I think it’s fair to talk about the idea of failure, but we also need to talk about moral failure. I think in Chicago there are at least as many moral failures of political leadership, and of the people that are supposed to be running our schools as there are “school failures.” We talk a lot about one and not the other.

You also mention this language of growth, of change, that’s in a statement like “Building a New Chicago,” one of the slogans that started appearing on construction signs when Mayor Rahm Emanuel was elected. How does that connect with the school closings?

When we talk about growth it’s always a question of growth for who and at what costs. As we know, black Chicago is shrinking. It’s really hard to hear about growth when the city has lost so many black residents.

In school closings, the district cites enrollment declines and how much it costs to educate students and operate schools. How do you respond to that idea?

The argument about scale and educating fewer kids, I think is a complicated one because as of now there has not been any analysis showing we saved money from this. (A report by the University of Chicago Consortium said the district can’t point to any savings, yet). Unless I missed it, there has not actually been a final assessment on the part of CPS of how much money this cost and if we indeed saved any money.

Aside from that, this question of efficiency and how many kids you can fit in a building and how much it costs, those questions only seem to come up when it has to do with poor kids. If you send your kids to private school or any kind of elite school, small class sizes are touted as being beneficial. It’s only when you’re talking about poor black kids the question becomes how many can we jam into a building and if it’s not efficient we need to close it.

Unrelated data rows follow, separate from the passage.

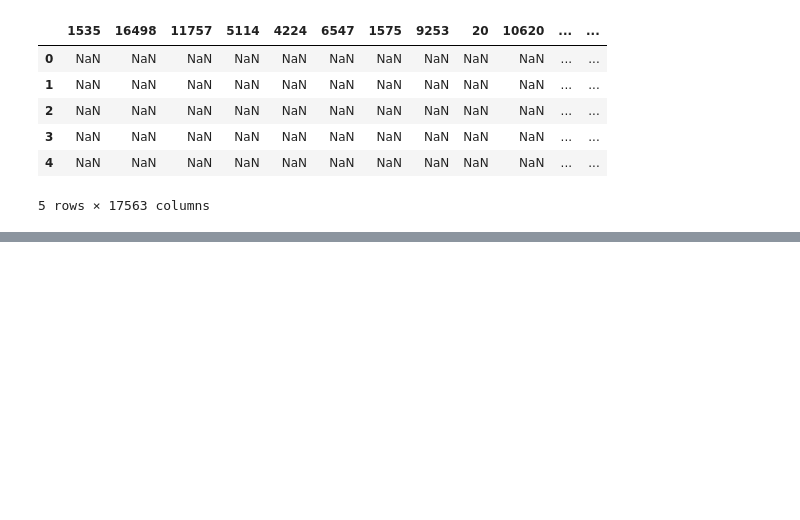
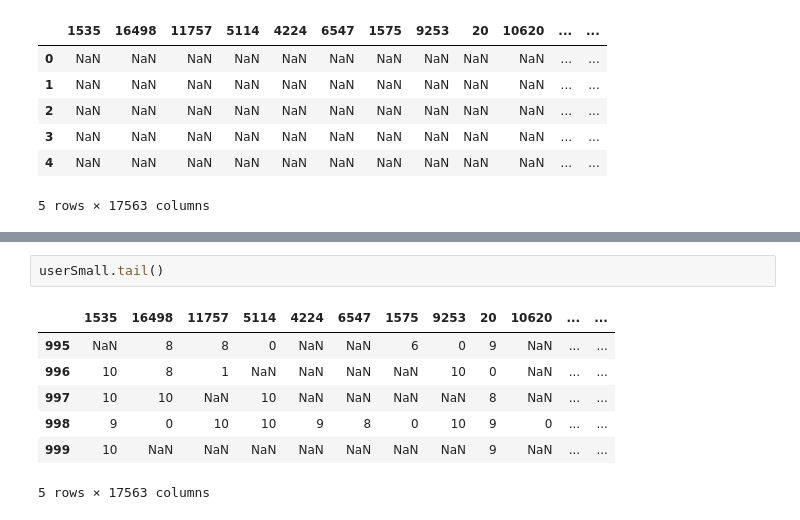
Before and after one commit to Kalamojo/Anime-Recommendation, a Jupyter notebook: users_pre.ipynb, the cells around one changed output, grey strips where cells are left out. Saved outputs shown, nothing was run; the diff lists cells and outputs as text; blank space fills up the shorter version.

```diff
--- a/users_pre.ipynb
+++ b/users_pre.ipynb
@@ -103,0 +141,10 @@ for i, row in users.iterrows():
+# %%
+userSmall.tail()
+# %% [output]
+|  | 1535 | 16498 | 11757 | 5114 | 4224 | 6547 | 1575 | 9253 | 20 | 10620 | ... | ... |
+| 995 | NaN | 8 | 8 | 0 | NaN | NaN | 6 | 0 | 9 | NaN | ... | ... |
+| 996 | 10 | 8 | 1 | NaN | NaN | NaN | NaN | 10 | 0 | NaN | ... | ... |
+| 997 | 10 | 10 | NaN | 10 | NaN | NaN | NaN | NaN | 8 | NaN | ... | ... |
+| 998 | 9 | 0 | 10 | 10 | 9 | 8 | 0 | 10 | 9 | 0 | ... | ... |
+| 999 | 10 | NaN | NaN | NaN | NaN | NaN | NaN | NaN | 9 | NaN | ... | ... |
+5 rows × 17563 columns
```
Also changed, not shown: parts of 17 cells of this notebook, 1 other file.
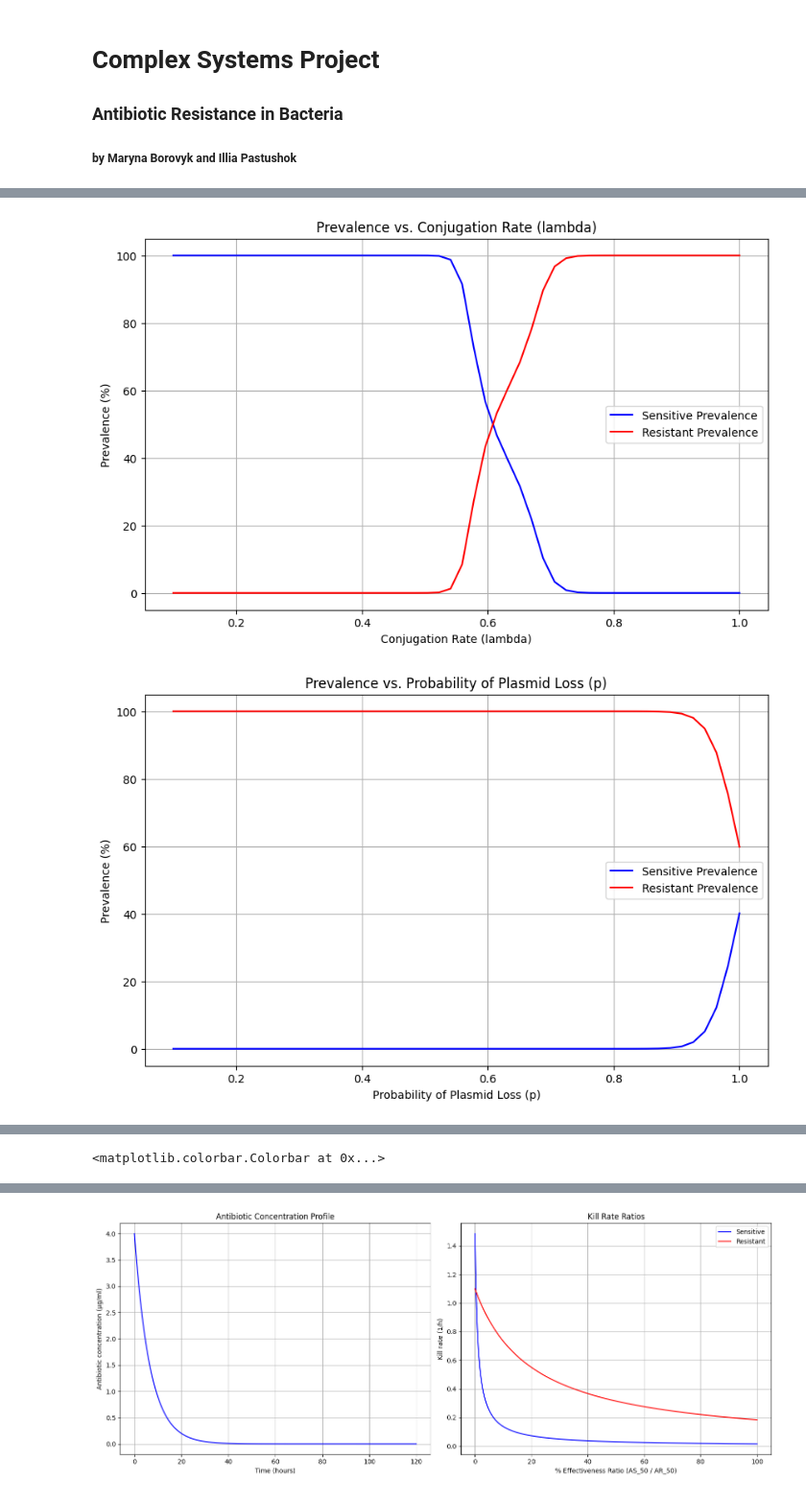
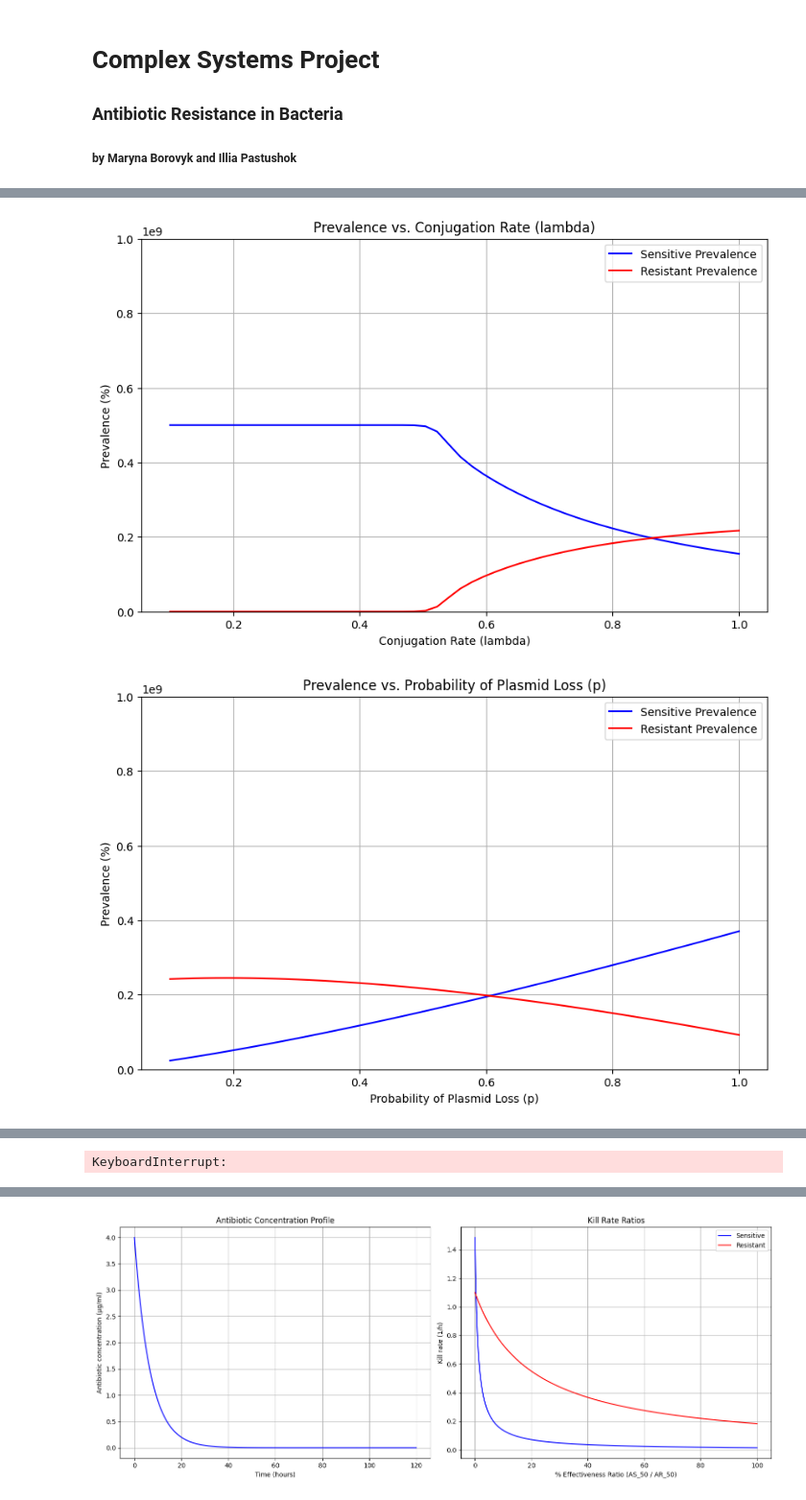
Before and after one commit to itillushka/Antibiotic-Resistance, a Jupyter notebook: antibiotic_resistance_nb.ipynb, the cells around one changed output, grey strips where cells are left out. Shown at 96% size. Drawn from its saved outputs; the diff is of its cells as text; code cells hidden in the pictures.

```diff
--- a/antibiotic_resistance_nb.ipynb
+++ b/antibiotic_resistance_nb.ipynb
@@ -47,7 +61,7 @@ def model(y, t, params):
 # %%
 # Initial conditions
 S0 = 1e3   # Initial sensitive bacteria
-R0 = 1e1   # Initial resistant bacteria
+R0 = 1e3   # Initial resistant bacteria
 initial_conditions = [S0, R0]
 
 # Time span for the simulation (e.g., 0 to 120 hours)
@@ -95,12 +196,13 @@ for lam in conjugation_rates:
     params['lambda'] = lam
     solution = odeint(model, initial_conditions, time, args=(params,))
     S, R = solution[-1, 0], solution[-1, 1]
-    S_prevalence.append(S / (S + R) * 100)
-    R_prevalence.append(R / (S + R) * 100)
+    S_prevalence.append(S)
+    R_prevalence.append(R)
 
 plt.figure(figsize=(10, 6))
 plt.plot(conjugation_rates, S_prevalence, label="Sensitive Prevalence", color="blue")
 plt.plot(conjugation_rates, R_prevalence, label="Resistant Prevalence", color="red")
+plt.ylim(0, K)  # Set y-axis limit
 plt.title("Prevalence vs. Conjugation Rate (lambda)")
 plt.xlabel("Conjugation Rate (lambda)")
 plt.ylabel("Prevalence (%)")
@@ -116,13 +218,14 @@ for p in plasmid_loss_rates:
     params['p'] = p
     solution = odeint(model, initial_conditions, time, args=(params,))
     S, R = solution[-1, 0], solution[-1, 1]
-    S_prevalence.append(S / (S + R) * 100)
-    R_prevalence.append(R / (S + R) * 100)
+    S_prevalence.append(S )
+    R_prevalence.append(R )
 
 plt.figure(figsize=(10, 6))
 plt.plot(plasmid_loss_rates, S_prevalence, label="Sensitive Prevalence", color="blue")
 plt.plot(plasmid_loss_rates, R_prevalence, label="Resistant Prevalence", color="red")
 plt.title("Prevalence vs. Probability of Plasmid Loss (p)")
+plt.ylim(0, K)  # Set y-axis limit
 plt.xlabel("Probability of Plasmid Loss (p)")
 plt.ylabel("Prevalence (%)")
 plt.legend()
@@ -137,13 +240,14 @@ for d in mortality_rates:
     params['d'] = d
     solution = odeint(model, initial_conditions, time, args=(params,))
     S, R = solution[-1, 0], solution[-1, 1]
-    S_prevalence.append(S / (S + R) * 100)
-    R_prevalence.append(R / (S + R) * 100)
+    S_prevalence.append(S )
+    R_prevalence.append(R )
 
 plt.figure(figsize=(10, 6))
 plt.plot(mortality_rates, S_prevalence, label="Sensitive Prevalence", color="blue")
 plt.plot(mortality_rates, R_prevalence, label="Resistant Prevalence", color="red")
 plt.title("Prevalence vs. Mortality Rate (d)")
+plt.ylim(0, K)  # Set y-axis limit
 plt.xlabel("Mortality Rate (d)")
 plt.ylabel("Prevalence (%)")
 plt.legend()
@@ -151,34 +255,36 @@ plt.grid()
 plt.show()
 
 # 3d and 3e: Heatmaps for (lambda, p)
 lam_range = np.linspace(0.1, 1.0, 50)
 p_range = np.linspace(0.1, 1.0, 50)
 lam_grid, p_grid = np.meshgrid(lam_range, p_range)
 S_heatmap = np.zeros_like(lam_grid)
 R_heatmap = np.zeros_like(lam_grid)
 
 for i, lam in enumerate(lam_range):
     for j, p in enumerate(p_range):
         params['lambda'] = lam
         params['p'] = p
         solution = odeint(model, initial_conditions, time, args=(params,))
         S, R = solution[-1, 0], solution[-1, 1]
-        S_heatmap[j, i] = S / (S + R) * 100
-        R_heatmap[j, i] = R / (S + R) * 100
+        S_heatmap[j, i] = S
+        R_heatmap[j, i] = R
 
 fig, axes = plt.subplots(1, 2, figsize=(15, 6))
 
 im1 = axes[0].imshow(S_heatmap, extent=[0.1, 1.0, 0.1, 1.0], origin="lower", aspect="auto", cmap="Blues")
 axes[0].set_title("Sensitive Prevalence")
 axes[0].set_xlabel("Conjugation Rate (lambda)")
 axes[0].set_ylabel("Probability of Plasmid Loss (p)")
+axes[0].set_ylim(0, K)
 fig.colorbar(im1, ax=axes[0])
 
 im2 = axes[1].imshow(R_heatmap, extent=[0.1, 1.0, 0.1, 1.0], origin="lower", aspect="auto", cmap="Reds")
 axes[1].set_title("Resistant Prevalence")
 axes[1].set_xlabel("Conjugation Rate (lambda)")
 axes[1].set_ylabel("Probability of Plasmid Loss (p)")
+axes[1].set_ylim(0, K)
 fig.colorbar(im2, ax=axes[1])
 # %% [output]
-[figure, old version]
+[figure, new version]
-[figure, old version]
+[figure, new version]
@@ -186 +291 @@ fig.colorbar(im2, ax=axes[1])
-<matplotlib.colorbar.Colorbar at 0x...>
+KeyboardInterrupt:
```
Also changed, not shown: parts of 6 cells of this notebook.
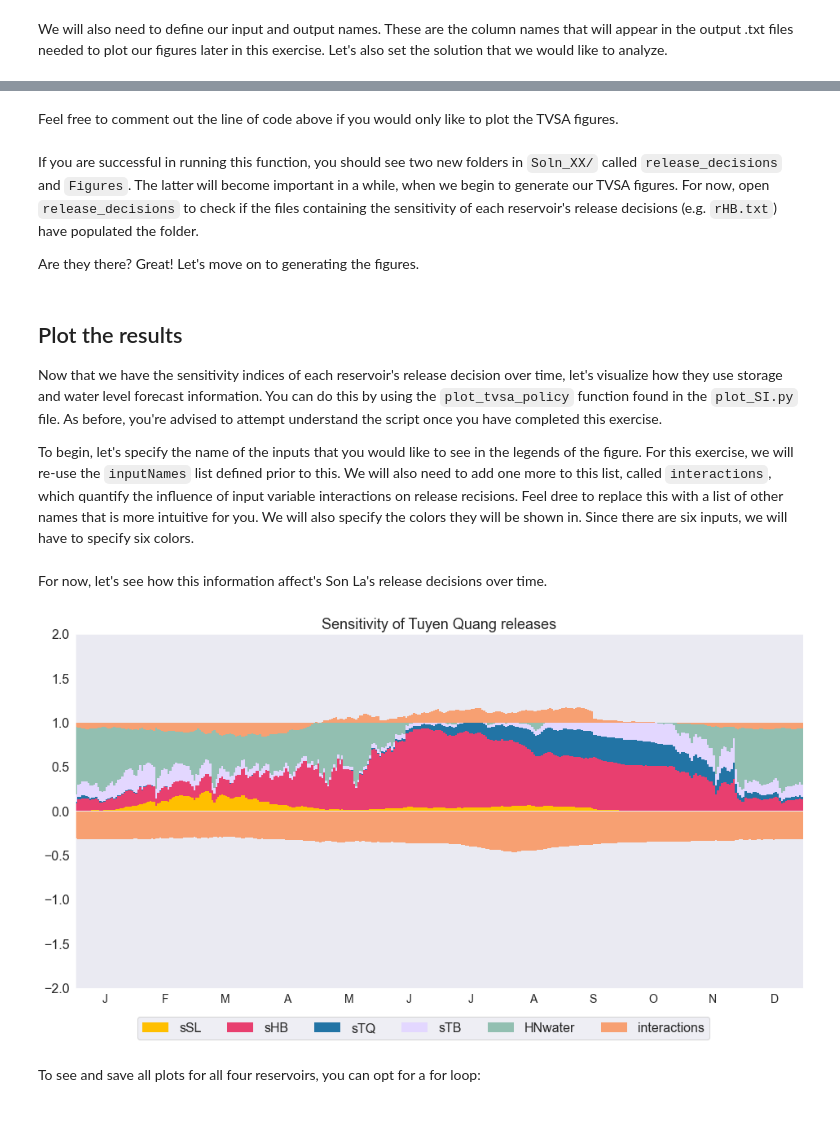
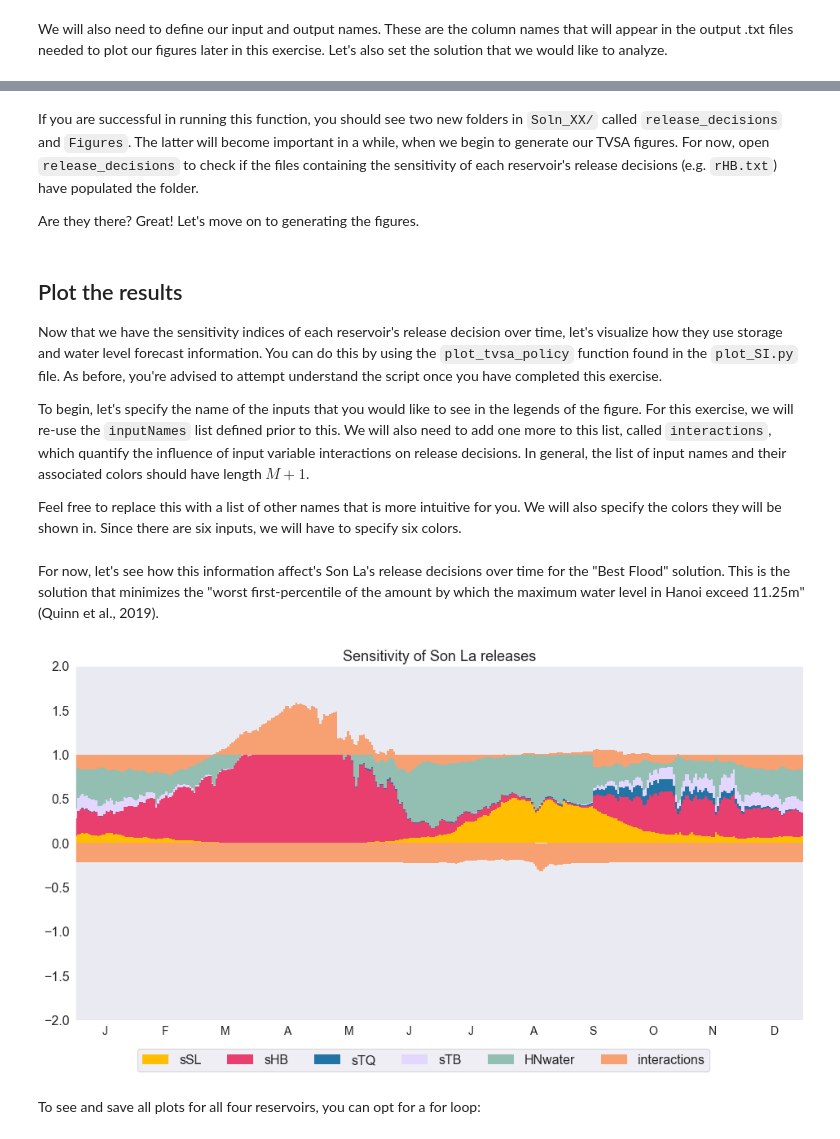
Before and after one commit to lbl59/tvsa_training, a Jupyter notebook: tvsa_exercise.ipynb, the cells around one changed output, grey strips where cells are left out. Cells and saved outputs as stored; diff of their text form; code cells hidden in the pictures.

```diff
--- a/tvsa_exercise.ipynb
+++ b/tvsa_exercise.ipynb
@@ -127,5 +129,3 @@ The main calculations that output the sensitivity index for each day of the year
-# %% [markdown]
-Feel free to comment out the line of code above if you would only like to plot the TVSA figures.
 # %% [markdown]
 If you are successful in running this function, you should see two new folders in `Soln_XX/` called `release_decisions` and `Figures`. The latter will become important in a while, when we begin to generate our TVSA figures. For now, open `release_decisions` to check if the files containing the sensitivity of each reservoir's release decisions (e.g. `rHB.txt`) have populated the folder.
 
@@ -134,17 +134,22 @@ Are they there? Great! Let's move on to generating the figures.
 ## Plot the results
 Now that we have the sensitivity indices of each reservoir's release decision over time, let's visualize how they use storage and water level forecast information. You can do this by using the `plot_tvsa_policy` function found in the `plot_SI.py` file. As before, you're advised to attempt understand the script once you have completed this exercise.
 
-To begin, let's specify the name of the inputs that you would like to see in the legends of the figure. For this exercise, we will re-use the `inputNames` list defined prior to this. We will also need to add one more to this list, called `interactions`, which quantify the influence of input variable interactions on release recisions. Feel dree to replace this with a list of other names that is more intuitive for you. We will also specify the colors they will be shown in. Since there are six inputs, we will have to specify six colors.
+To begin, let's specify the name of the inputs that you would like to see in the legends of the figure. For this exercise, we will re-use the `inputNames` list defined prior to this. We will also need to add one more to this list, called `interactions`, which quantify the influence of input variable interactions on release decisions. In general, the list of input names and their associated colors should have length $M+1$.
+
+Feel free to replace this with a list of other names that is more intuitive for you. We will also specify the colors they will be shown in. Since there are six inputs, we will have to specify six colors.
 # %%
 # specify the legend labels for each input and their respective colors
 input_list = inputNames + ['interactions']
-input_colors = ['#FFBF00', '#E83F6F', '#2274A5', '#E3D7FF', '#92BFB1', '#F7A072']   # for Son La, Hoa Binh, Tuyen Quang, Thac Ba, Hanoi, and their interactions respectively
+# for Son La, Hoa Binh, Tuyen Quang, Thac Ba, Hanoi, and their interactions respectively
+input_colors = ['#FFBF00', '#E83F6F', '#2274A5', '#E3D7FF',
+                '#92BFB1', '#F7A072']
 # %% [markdown]
-For now, let's see how this information affect's Son La's release decisions over time.
+For now, let's see how this information affect's Son La's release decisions over time for the "Best Flood" solution. This is the solution that minimizes the "worst first-percentile of the amount by which the maximum water level in Hanoi exceed 11.25m" (Quinn et al., 2019).
 # %%
-plot_tvsa_policy(num_years, 35, input_list, input_colors, 'rTQ', 'Sensitivity of Tuyen Quang releases')
+plot_tvsa_policy(num_years, 33, input_list, input_colors,
+                 'rSL', 'Sensitivity of Son La releases')
 # %% [output]
-[figure, old version]
+[figure, new version]
 # %% [markdown]
 To see and save all plots for all four reservoirs, you can opt for a for loop:
 # %%
```
Also changed, not shown: parts of 8 cells of this notebook, 2 other files.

Eve Ewing
PHOTO: Hayveyah McGowan
An illustration of poet and scholar Eve Ewing.

Can the school district afford a policy that doesn’t close schools?

It’s not that school closings are always bad, that’s not the argument of the book. The question is:  Is it possible for us to do this in a way that is humane, that is caring, that provides full acknowledgment of the emotional aftermath it presents for people, and is it possible to do it in a way that includes the people most affected at the table with something to say about their own lives and own conditions?

The problem is at this point there’s such a long history of mistrust that even if we have to close schools tomorrow and CPS comes up with a process that was amazingly transparent and participatory, people would still not trust the district! There’s a long hard road that has to be walked in this city to rebuild trust in all these institutions. The question is are people in power willing to walk it with us.

What would a school closing process look like that wasn’t racist?

To answer that question you would need to begin by asking it of the people in the school you would want to close. Parents, teachers, students, community members. I’m talking about truly asking questions of what people need, being willing to listen even if it’s something you don’t want to hear, and being willing to take that wisdom and those needs into account.

When we look back at Rahm Emanuel’s political legacy in Chicago, where will the school closings fit in?

I think that his political career did and has done a great deal of harm in many areas of the city. The school closings are a very large tip of a very large iceberg. I think for a lot of people it was a very definitive moment. He did something that Mayor [Richard] Daley, his predecessor, had already done, but had done it more slowly over time in a way that didn’t galvanize people’s reactions in the same way. The school closures were loud, they were visible, they were hurtful, and we are still feeling the aftereffects. I think for a lot of people that will be the definitive decision of his mayoral run.

Eve Ewing
Eve Ewing reading from her first book, a collection of poetry titled “Electric Arches.”